Tuesday, January 8, 2019
By NATARIO McKENZIE
Tribune Business Reporter
A well-known QC yesterday said predicted that the proposed five per cent stamp tax on web shop patrons will push them to gamble illegally and have the opposite effect to the Government’s intention.
Wayne Munroe QC, who represents the Island Game and Paradise Games chains, told Tribune Business he was preparing to submit a response to the attorney general, Carl Bethel QC, on the matter and the rate of “sliding scale” taxation being imposed on web shops.
Declining to discuss particulars, Mr Munroe said: “We are addressing what we say is the rate of taxation on the web shops, and we want to also put something for them to think about on the patron stamp duty because we feel that will have an adverse effect on their goal to maximise the taxation of the industry. It also has the ability push patrons to gamble illegally. When they gamble illegally their aren’t under the controls of the Gaming Board.’
“They say they want to impose a patron tax to help pay for the social problems created by gambling. The Gaming Board has banned a lot of people for life for gaming, which couldn’t happen before in the industry. I told my clients that it’s their fault that they’re not doing a good job at making that known.”
The Government and web shops have been at odds ever since the 2018-2019 budget, and its new and increased taxes for the sector, which were unveiled on May 30, 2018. The industry continues to argue it was denied due process, via a lack of proper consultation, over both the “sliding scale” taxation structure and the five percent “patron tax”.
Speaking to the discussions with the attorney general, Mr Munroe said: “We had a meeting December 3. We thought that the attorney general was to get back to us. He thought it was the other way around.
“When we had a meeting on December 21 there was a little misunderstanding that caused us to get off to a little rocky start.
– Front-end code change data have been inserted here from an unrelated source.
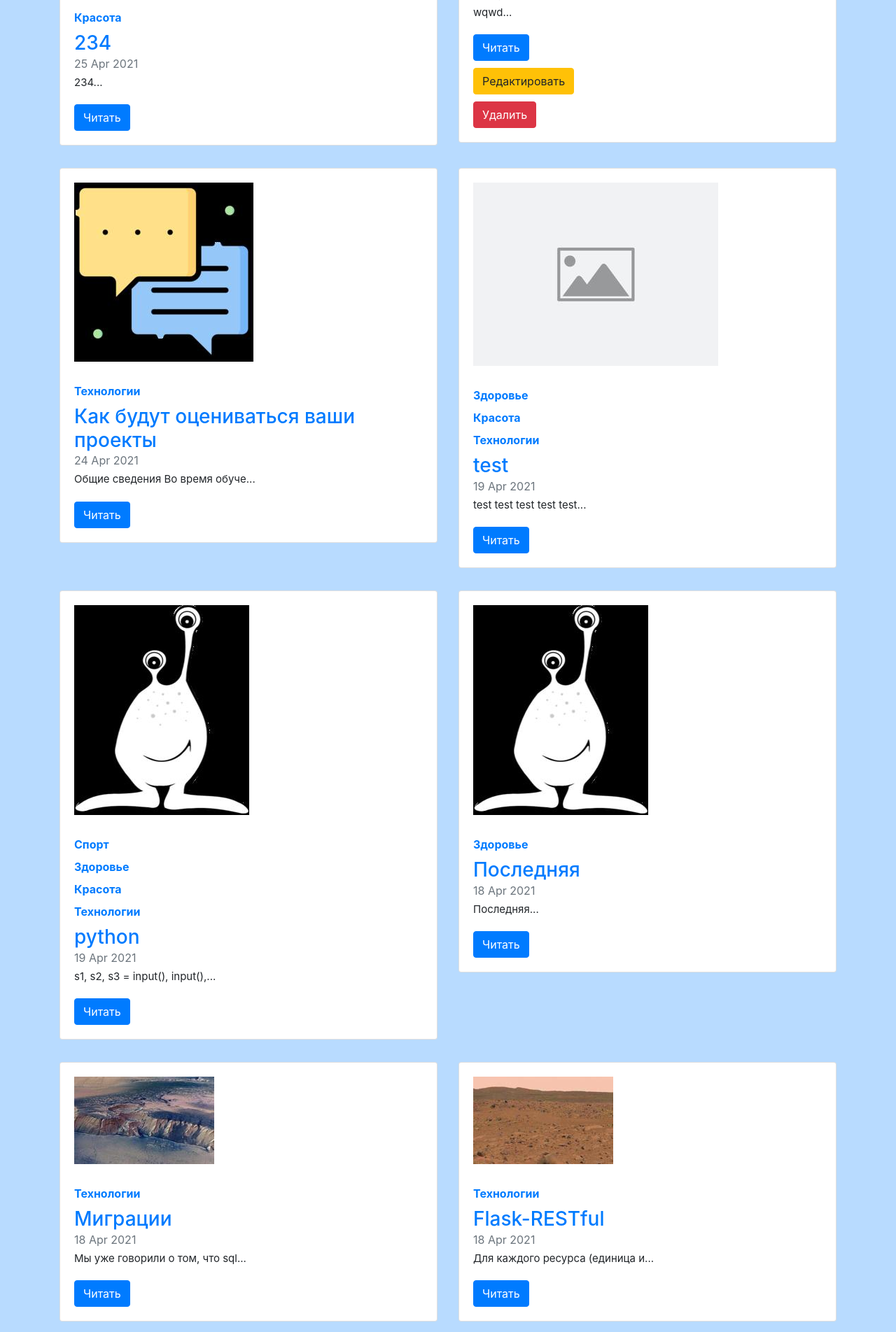
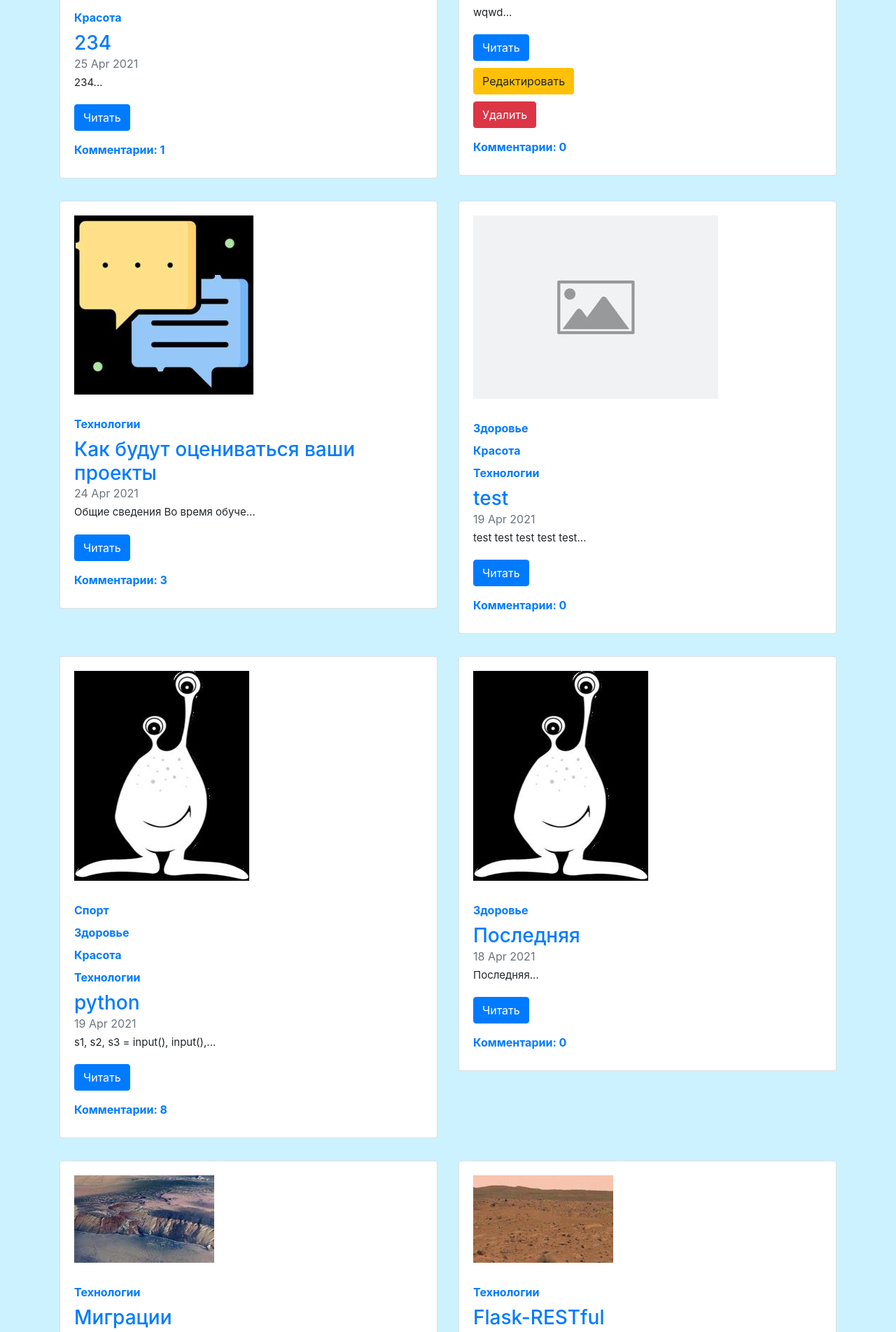
Before and after one commit to pro100kamil/web_project, a Flask app: page / in a window 1280 px wide. Shown: the part 514-2418 px from the top of the page at 70% size. Run offline with Flask 2, Linux system fonts and the light colour scheme; a user stored in the database is signed in; data comes from the database, SQL or seed files in the repository; both versions use the stored data as it was after the commit.

```diff
--- a/data/functions.py
+++ b/data/functions.py
@@ -3,23 +3,18 @@ from .comments import Comment
 from flask import url_for
 
 HTML_COMMENTS = '''<div class="mar-btm">
- <a href="#" class="btn-link text-semibold media-heading box-inline">{username}</a>
+ <a href="/users/{user_id}" class="btn-link text-semibold media-heading box-inline">{username}</a>
  <p class="text-muted text-sm"><i class="fa fa-mobile fa-lg"></i>{date}</p>
  </div>
  <p>{text}</p>
  <div class="pad-ver">
- <div class="btn-group">
- <a class="btn btn-sm btn-default btn-hover-success" href="#"><i class="fa fa-thumbs-up"></i></a>
- <a class="btn btn-sm btn-default btn-hover-danger" href="#"><i class="fa fa-thumbs-down"></i></a>
- </div>
- <a class="btn btn-sm btn-default btn-hover-primary" href="{url}">Ответить</a>
+ <a class="btn btn-sm btn-default btn-hover-primary btn-outline-info" href="{url}">Ответить</a>
  </div>
  <hr>'''
 
-HTML_FORM = '''   <form action="" method="post" class="form-inline pb-2">
+HTML_FORM = '''   <form action="" method="post" class="form-inline pb-2" style="padding-left: 5px;">
         {{ form.hidden_tag() }}
         <p>
-            {{ form.content.label }}<br>
             {{ form.content(class="form-control") }}
             {% for error in form.content.errors %}
                 <p class="alert alert-danger" role="alert">
@@ -44,14 +39,16 @@ def reformat_comments(comments: List[Comment], to_id=None, reply_id=None):
                                       text=comment.text,
                                       url=url_for('show_post',
                                                   post_id=comment.post_id,
-                                                  reply_to=comment.id))
+                                                  reply_to=comment.id), user_id=comment.user_id)
         text_2 = '''<div class="media-block">
-                        <a class="media-left" href="#">
+                        <a class="media-left" href="/users/{user_id}">
                             <img class="img-circle img-sm"
-                            alt="Профиль пользователя" src="{url}">
+                            alt="Профиль пользователя" src="{url}" style="border-radius: 50%;
+                            margin-right: 20px;">
                         </a>
                     <div class="media-body">'''.format(
-            url=url_for('static', filename='img/users/') + comment.user.icon)
+            url=url_for('static', filename='img/users/') + comment.user.icon,
+            user_id=comment.user_id)
         html_code += text_2 + text_1 + reformat_comments(comments, comment.id,
                                                          reply_id)
 
--- a/static/css/style.css
+++ b/static/css/style.css
@@ -1,5 +1,5 @@
 body {
-    background-color: #b8dbff;
+    background-color: #ccf2ff;
 }
 
 h2 {
--- a/templates/index.html
+++ b/templates/index.html
@@ -40,6 +40,9 @@
                     Удалить
                 </a>
                 {% endif %}
+                 <strong class="d-inline-block mb-2 text-primary" style="margin-top: 15px;">
+                        Комментарии: {{ post.comments | length }}
+                  </strong>
             </div>
         </div>
 
--- a/templates/search_posts.html
+++ b/templates/search_posts.html
@@ -52,6 +52,9 @@
                     Удалить
                 </a>
                 {% endif %}
+                 <strong class="d-inline-block mb-2 text-primary" style="margin-top: 15px;">
+                        Комментарии: {{ post.comments | length }}
+                  </strong>
             </div>
         </div>
 
```
Also changed, not shown: templates/post.html (+8 -10 lines), db/data.db.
Knowing the nature of Mr Bethel, having been in practice with him and against him, I think the balance of the meeting was productive and we left to put proposals to them.”
He added: “I know that he has rejected the proposal Mr Sears put to him. Due to work commitments, holiday travel commitments and health issues I only met with my clients on Friday. I kept the attorney general updated and I’m in the process now of sending him our position. I can’t say the Government is negotiating in good faith or bad faith. I can say that this isn’t unlike many other negotiations I have been involved with.”